David Page is contributing to a debate at the Euroscience Open Forum in Copenhagen from the 21- 26 June. In a session led by Professor Julie Sommerlund, David joins Jan Gehl and others on the panel to discuss ‘rankings of liveability’ under the title ‘A Liveable city: myths and realities’. The following is a broad summary of his contribution:
In considering the concept of ‘liveability rankings’ two aspects of the concept are striking:
1) ‘liveability’ measured as an on the ground experience - for which score cards are a novel way of comparison between cities,
2) compared with on the other hand how you build ‘liveability’.
In many ways the components of what should be built are captured in the liveability rankings but the reality of achieving it is incredibly complex and not a straightforward process. Of course we can idealise the perfect setting and process of delivery. However delivery is subject to commercial and public funding forces which have a momentum of their own not shaped by ‘liveability’ criteria. An extreme way of putting it would be to say they are shaped by ‘unliveability’ criteria. A simplistic summary would be that that development interest:

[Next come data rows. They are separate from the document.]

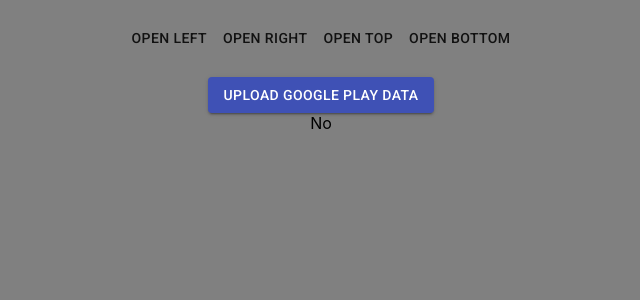
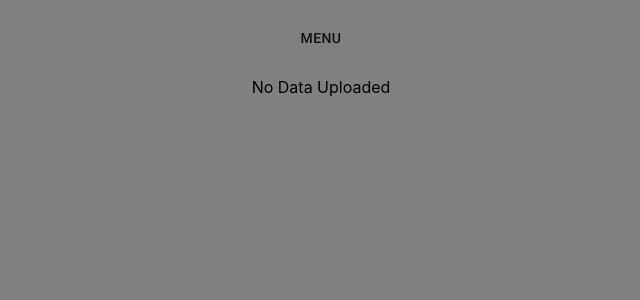
Before and after one commit to srothenburger1/musicApp, a React (Create React App) app in the folder Frontend/musicapp/: page / in a window 1280 px wide. Shown: the top 300 px of the page, without its empty margins (319-959 px from the left). Built offline with nearby package versions, Linux system fonts and the light colour scheme.

Commit message:
Changed button to drawer

```diff
--- a/Frontend/musicapp/src/App.js
+++ b/Frontend/musicapp/src/App.js
@@ -15,15 +15,17 @@
   return (
     <div className="App">
     <br/>
-    <SwipeableTemporaryDrawer/>
+    <SwipeableTemporaryDrawer
+      onInputChange = {this.onInputChange}
+    />
     <br/>
-      <UploadButtons
+      {/* <UploadButtons
         onInputChange={this.onInputChange}
-      />
+      /> */}
       {this.state.input != null?this.state.input.map((item,index)=>{
         return(<div><p>{item[0]}</p><p>{item[1]}</p><p>{item[2]}</p></div>)
         }
-        ):<div>No</div>
+        ):<div>No Data Uploaded</div>
         }
     </div>
   );
--- a/Frontend/musicapp/src/Drawers/SwipeableDrawer.jsx
+++ b/Frontend/musicapp/src/Drawers/SwipeableDrawer.jsx
@@ -9,6 +9,9 @@
 import ListItemText from '@material-ui/core/ListItemText';
 import InboxIcon from '@material-ui/icons/MoveToInbox';
 import MailIcon from '@material-ui/icons/Mail';
+import ContactsIcon from '@material-ui/icons/Contacts'
+import MusicNoteIcon from '@material-ui/icons/MusicNote'
+import CloudUploadIcon from '@material-ui/icons/CloudUpload'
 
 const useStyles = makeStyles({
   list: {
@@ -19,7 +22,7 @@
   },
 });
 
-function SwipeableTemporaryDrawer() {
+const SwipeableTemporaryDrawer = ({onInputChange}) => {
   const classes = useStyles();
   const [state, setState] = React.useState({
     top: false,
@@ -36,73 +39,96 @@
     setState({ ...state, [side]: open });
   };
 
-  const sideList = side => (
+//   const sideList = side => (
+//     <div
+//       className={classes.list}
+//       role="presentation"
+//       onClick={toggleDrawer(side, false)}
+//       onKeyDown={toggleDrawer(side, false)}
+//     >
+//       <List>
+//         {['Inbox', 'Starred', 'Send email', 'Drafts'].map((text, index) => (
+//           <ListItem button key={text}>
+//             <ListItemIcon>{index % 2 === 0 ? <InboxIcon /> : <MailIcon />}</ListItemIcon>
+//             <ListItemText primary={text} />
+//           </ListItem>
+//         ))}
+//       </List>
+//       <Divider />
+//       <List>
+//         {['All mail', 'Trash', 'Spam'].map((text, index) => (
+//           <ListItem button key={text}>
+//             <ListItemIcon>{index % 2 === 0 ? <InboxIcon /> : <MailIcon />}</ListItemIcon>
+//             <ListItemText primary={text} />
+//           </ListItem>
+//         ))}
+//       </List>
+//     </div>
+//   );
+
+  const fullList = side => (
+
     <div
-      className={classes.list}
+      className={classes.fullList}
       role="presentation"
       onClick={toggleDrawer(side, false)}
       onKeyDown={toggleDrawer(side, false)}
     >
+
+    <List>
+        {['Upload Data'].map((text, index) => (
+        <label htmlFor="contained-button-file1">
+          <ListItem button key={text}>
+            <ListItemIcon>{<CloudUploadIcon />}</ListItemIcon>
+            <ListItemText primary={text} />
+          </ListItem>
+          </label>
+        ))}
+      </List>
+      <Divider />
       <List>
-        {['Inbox', 'Starred', 'Send email', 'Drafts'].map((text, index) => (
+        {['Top Songs', 'Top Artists'].map((text, index) => (
           <ListItem button key={text}>
-            <ListItemIcon>{index % 2 === 0 ? <InboxIcon /> : <MailIcon />}</ListItemIcon>
+            <ListItemIcon>{index % 2 === 0 ? <MusicNoteIcon /> : <ContactsIcon />}</ListItemIcon>
             <ListItemText primary={text} />
           </ListItem>
         ))}
       </List>
       <Divider />
       <List>
-        {['All mail', 'Trash', 'Spam'].map((text, index) => (
+        {['Song Count', 'Artist Count'].map((text, index) => (
           <ListItem button key={text}>
-            <ListItemIcon>{index % 2 === 0 ? <InboxIcon /> : <MailIcon />}</ListItemIcon>
+            <ListItemIcon>{index % 2 === 0 ? <MusicNoteIcon /> : <ContactsIcon />}</ListItemIcon>
             <ListItemText primary={text} />
           </ListItem>
         ))}
       </List>
-    </div>
-  );
 
-  const fullList = side => (
-    <div
-      className={classes.fullList}
-      role="presentation"
-      onClick={toggleDrawer(side, false)}
-      onKeyDown={toggleDrawer(side, false)}
-    >
-      <List>
-        {['Inbox', 'Starred', 'Send email', 'Drafts'].map((text, index) => (
-          <ListItem button key={text}>
-            <ListItemIcon>{index % 2 === 0 ? <InboxIcon /> : <MailIcon />}</ListItemIcon>
-            <ListItemText primary={text} />
-          </ListItem>
-        ))}
-      </List>
-      <Divider />
-      <List>
-        {['All mail', 'Trash', 'Spam'].map((text, index) => (
-          <ListItem button key={text}>
-            <ListItemIcon>{index % 2 === 0 ? <InboxIcon /> : <MailIcon />}</ListItemIcon>
-            <ListItemText primary={text} />
-          </ListItem>
-        ))}
-      </List>
     </div>
   );
 
   return (
     <div>
-      <Button onClick={toggleDrawer('left', true)}>Open Left</Button>
-      <Button onClick={toggleDrawer('right', true)}>Open Right</Button>
-      <Button onClick={toggleDrawer('top', true)}>Open Top</Button>
-      <Button onClick={toggleDrawer('bottom', true)}>Open Bottom</Button>
-      <SwipeableDrawer
+    <input
+        accept="JSON/*"
+        className={classes.input}
+        id="contained-button-file1"
+        multiple
+        type="File"
+        onChange={onInputChange}
+        style={{display:"none"}}
+      />
+      {/* <Button onClick={toggleDrawer('left', true)}>Open Left</Button>
+      <Button onClick={toggleDrawer('right', true)}>Open Right</Button> */}
+      <Button onClick={toggleDrawer('top', true)}>Menu</Button>
+      {/* <Button onClick={toggleDrawer('bottom', true)}>Open Bottom</Button> */}
+      {/* <SwipeableDrawer
         open={state.left}
         onClose={toggleDrawer('left', false)}
         onOpen={toggleDrawer('left', true)}
       >
         {sideList('left')}
-      </SwipeableDrawer>
+      </SwipeableDrawer> */}
       <SwipeableDrawer
         anchor="top"
         open={state.top}
@@ -111,22 +137,22 @@
       >
         {fullList('top')}
       </SwipeableDrawer>
-      <SwipeableDrawer
+      {/* <SwipeableDrawer
         anchor="bottom"
         open={state.bottom}
         onClose={toggleDrawer('bottom', false)}
         onOpen={toggleDrawer('bottom', true)}
-      >
-        {fullList('bottom')}
-      </SwipeableDrawer>
-      <SwipeableDrawer
+      > */}
+        {/* {fullList('bottom')}
+      </SwipeableDrawer> */}
+      {/* <SwipeableDrawer
         anchor="right"
         open={state.right}
         onClose={toggleDrawer('right', false)}
         onOpen={toggleDrawer('right', true)}
       >
         {sideList('right')}
-      </SwipeableDrawer>
+      </SwipeableDrawer> */}
     </div>
   );
 }
```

- has a tendency to bulk up, spread out and grow upwards in a land hungry and exploitative manner.
- the result is an ubiquity of outcome in plan and built form shaped by global material and component suppliers producing a sameness irrespective of wherever you are.
- the result is a commercially driven anonymity.
The key challenge is how do we moderate these ‘unliveability’ forces or diffuse their impact?
One way is related to our work with existing settings in protecting and adding to them. There are in broad terms a number of qualities related to existing settings, buildings, street structures and landscapes which can contribute to this moderating influence:
- the first which I feel is a cultural responsibility is that we all have to protect embedded culture in this built and landscape fabric – in many ways the more overlays of time associated with a place, the more interesting we find it.
- the second is that protection of the existing environment can act as a brake to future development, for example, retention of part or all of existing buildings, settings, street structures and landscapes acts as a restrictor to that rapacious development interest by demanding contemporary development considers ‘fit’.
- thirdly, the retention of existing settings can control the inertia of contemporary development which leads towards that ubiquity by complicating the blank canvas demanding place specific responses - indirectly ‘a stone in the shoe of banality’.
On reflection there are many such controlling factors that can help to support ‘liveability’ criteria in contemporary development such as ensuring walkability, landscape etc. As a small contribution to the debate, in our work it is the complicating aspect of the critical retention of existing fabric that makes development of particular places that only can be achieved in that one location. In comparative terms it promotes the idea that one aspect of ‘liveability’ is being different to everywhere else!
One of the issues with Liveability criteria is that they are not seen as potentially contributing to public policy.
In a staff discussion paper of the Australian Victorian Competition and Efficiency Commission they conclude on liveability measures:
Many liveability measures and rankings are used for direct comparison of international and domestic cities and regions. The subjective nature of the inclusion of factors relating to liveability, the weighting of these factors, and the vastly different indicators being included, results in different measures providing different rankings of the liveability of cities. There is a lack of theoretical underpinning for these measures, particularly for composite measures. It is questionable whether any of the above composite measures would be directly relevant for informing public policy. A mix of locally relevant factors could, however, be selected and used for the purposes of public policy analysis.’
It is perhaps similar to broader health assessments – rarely do they say who is the healthiest as inevitably that is seen as a measure of excessive privilege. Rather they focus on measures of ill-health as out of these come new policy opportunities to improve the situation. It is harder to work back from excellence, easier to work towards excellence from a base of weakness.
Adopting ‘unliveability’ criteria might be a more substantial base of concern to promote public action.
Some of us live in cities where the propensity is towards ease of delivery of development, ie. the desire is to have development of any form rather than none at all, hence qualitative values come far down the list.
In such cities it is the battle against and controlling the forces of 'unliveability' that is the focus.